# [Requirement]
In your copy of the entries below, keep every word exactly and leave out all images.

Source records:

:::::

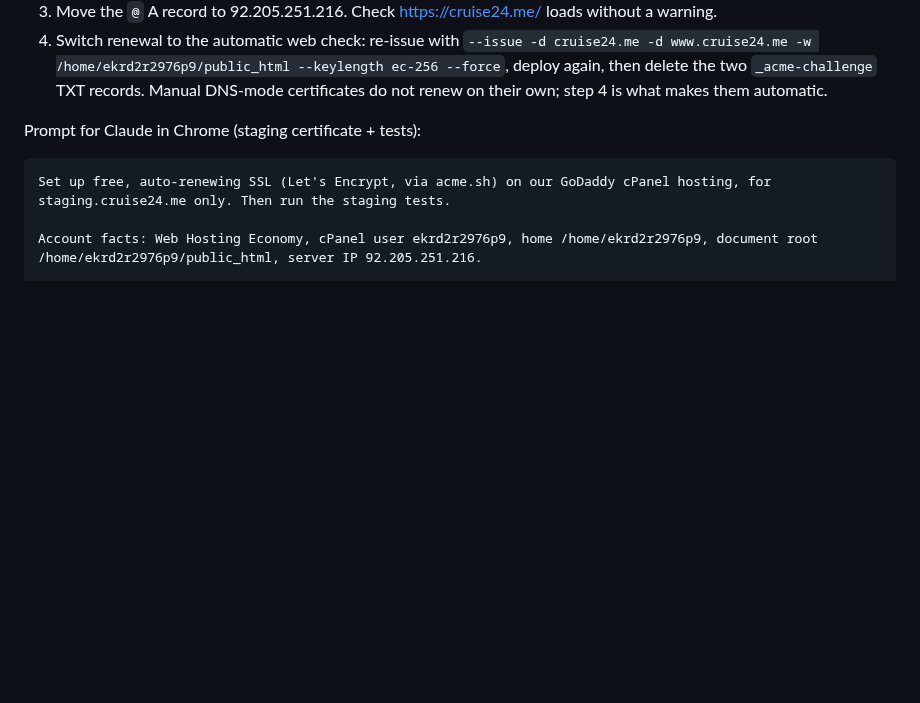
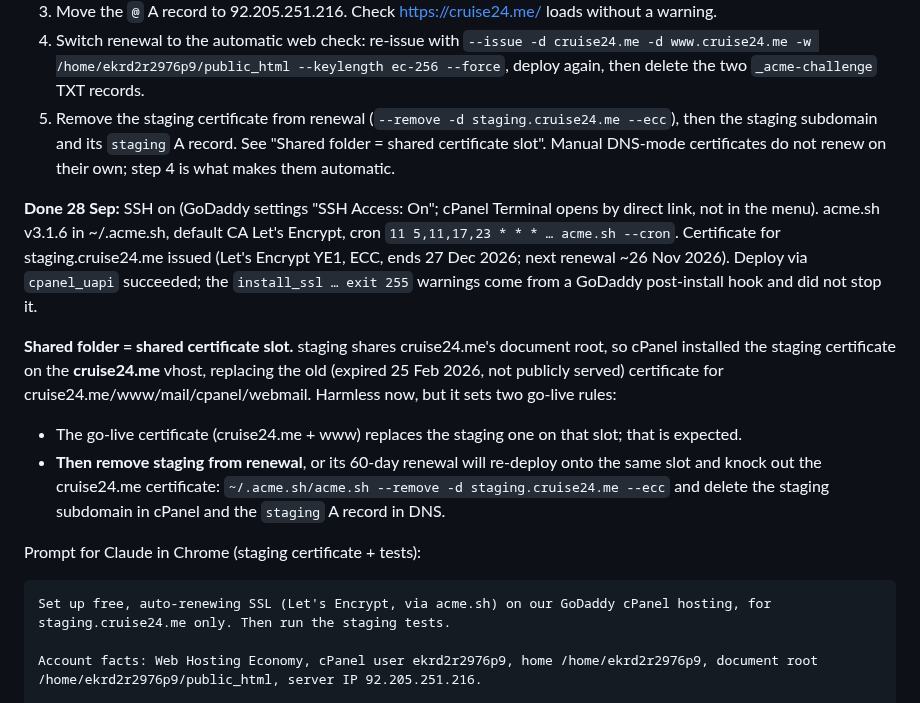
Before and after one commit to ambientetravel/albaloostudio, a Markdown page: cruise24-me/HANDOFF-godaddy.md, the part around the change. GitHub-like rendering; blank space fills up the shorter version.

Commit message:
cruise24.me: staging SSL issued; shared-vhost certificate rule for go-live
Co-Authored-By: Claude Opus 5.5 <noreply@anthropic.com>
Claude-Session: https://claude.ai/code/session_01YCGvQ6DXzq5u7P4hVwKiMm

```diff
--- a/cruise24-me/HANDOFF-godaddy.md
+++ b/cruise24-me/HANDOFF-godaddy.md
@@ -140,7 +140,25 @@ point at Website Builder, so only staging.cruise24.me can be issued by the web c
 4. Switch renewal to the automatic web check: re-issue with
    `--issue -d cruise24.me -d www.cruise24.me -w /home/ekrd2r2976p9/public_html --keylength ec-256 --force`,
    deploy again, then delete the two `_acme-challenge` TXT records.
+5. Remove the staging certificate from renewal (`--remove -d staging.cruise24.me --ecc`), then the
+   staging subdomain and its `staging` A record. See "Shared folder = shared certificate slot".
 Manual DNS-mode certificates do not renew on their own; step 4 is what makes them automatic.
+
+**Done 28 Sep:** SSH on (GoDaddy settings "SSH Access: On"; cPanel Terminal opens by direct link,
+not in the menu). acme.sh v3.1.6 in ~/.acme.sh, default CA Let's Encrypt, cron
+`11 5,11,17,23 * * * … acme.sh --cron`. Certificate for staging.cruise24.me issued (Let's Encrypt YE1,
+ECC, ends 27 Dec 2026; next renewal ~26 Nov 2026). Deploy via `cpanel_uapi` succeeded; the
+`install_ssl … exit 255` warnings come from a GoDaddy post-install hook and did not stop it.
+
+**Shared folder = shared certificate slot.** staging shares cruise24.me's document root, so cPanel
+installed the staging certificate on the **cruise24.me** vhost, replacing the old (expired 25 Feb 2026,
+not publicly served) certificate for cruise24.me/www/mail/cpanel/webmail. Harmless now, but it sets
+two go-live rules:
+- The go-live certificate (cruise24.me + www) replaces the staging one on that slot; that is expected.
+- **Then remove staging from renewal**, or its 60-day renewal will re-deploy onto the same slot and
+  knock out the cruise24.me certificate:
+  `~/.acme.sh/acme.sh --remove -d staging.cruise24.me --ecc`
+  and delete the staging subdomain in cPanel and the `staging` A record in DNS.
 
 Prompt for Claude in Chrome (staging certificate + tests):
 
```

:::::

# [Solution to the exercise]
Before and after one commit to ambientetravel/albaloostudio, a Markdown page: cruise24-me/HANDOFF-godaddy.md, the part around the change. GitHub-like rendering; blank space fills up the shorter version.

Commit message:
cruise24.me: staging SSL issued; shared-vhost certificate rule for go-live
Co-Authored-By: Claude Opus 5.5 <noreply@anthropic.com>
Claude-Session: https://claude.ai/code/session_01YCGvQ6DXzq5u7P4hVwKiMm

```diff
--- a/cruise24-me/HANDOFF-godaddy.md
+++ b/cruise24-me/HANDOFF-godaddy.md
@@ -140,7 +140,25 @@ point at Website Builder, so only staging.cruise24.me can be issued by the web c
 4. Switch renewal to the automatic web check: re-issue with
    `--issue -d cruise24.me -d www.cruise24.me -w /home/ekrd2r2976p9/public_html --keylength ec-256 --force`,
    deploy again, then delete the two `_acme-challenge` TXT records.
+5. Remove the staging certificate from renewal (`--remove -d staging.cruise24.me --ecc`), then the
+   staging subdomain and its `staging` A record. See "Shared folder = shared certificate slot".
 Manual DNS-mode certificates do not renew on their own; step 4 is what makes them automatic.
+
+**Done 28 Sep:** SSH on (GoDaddy settings "SSH Access: On"; cPanel Terminal opens by direct link,
+not in the menu). acme.sh v3.1.6 in ~/.acme.sh, default CA Let's Encrypt, cron
+`11 5,11,17,23 * * * … acme.sh --cron`. Certificate for staging.cruise24.me issued (Let's Encrypt YE1,
+ECC, ends 27 Dec 2026; next renewal ~26 Nov 2026). Deploy via `cpanel_uapi` succeeded; the
+`install_ssl … exit 255` warnings come from a GoDaddy post-install hook and did not stop it.
+
+**Shared folder = shared certificate slot.** staging shares cruise24.me's document root, so cPanel
+installed the staging certificate on the **cruise24.me** vhost, replacing the old (expired 25 Feb 2026,
+not publicly served) certificate for cruise24.me/www/mail/cpanel/webmail. Harmless now, but it sets
+two go-live rules:
+- The go-live certificate (cruise24.me + www) replaces the staging one on that slot; that is expected.
+- **Then remove staging from renewal**, or its 60-day renewal will re-deploy onto the same slot and
+  knock out the cruise24.me certificate:
+  `~/.acme.sh/acme.sh --remove -d staging.cruise24.me --ecc`
+  and delete the staging subdomain in cPanel and the `staging` A record in DNS.
 
 Prompt for Claude in Chrome (staging certificate + tests):
 
```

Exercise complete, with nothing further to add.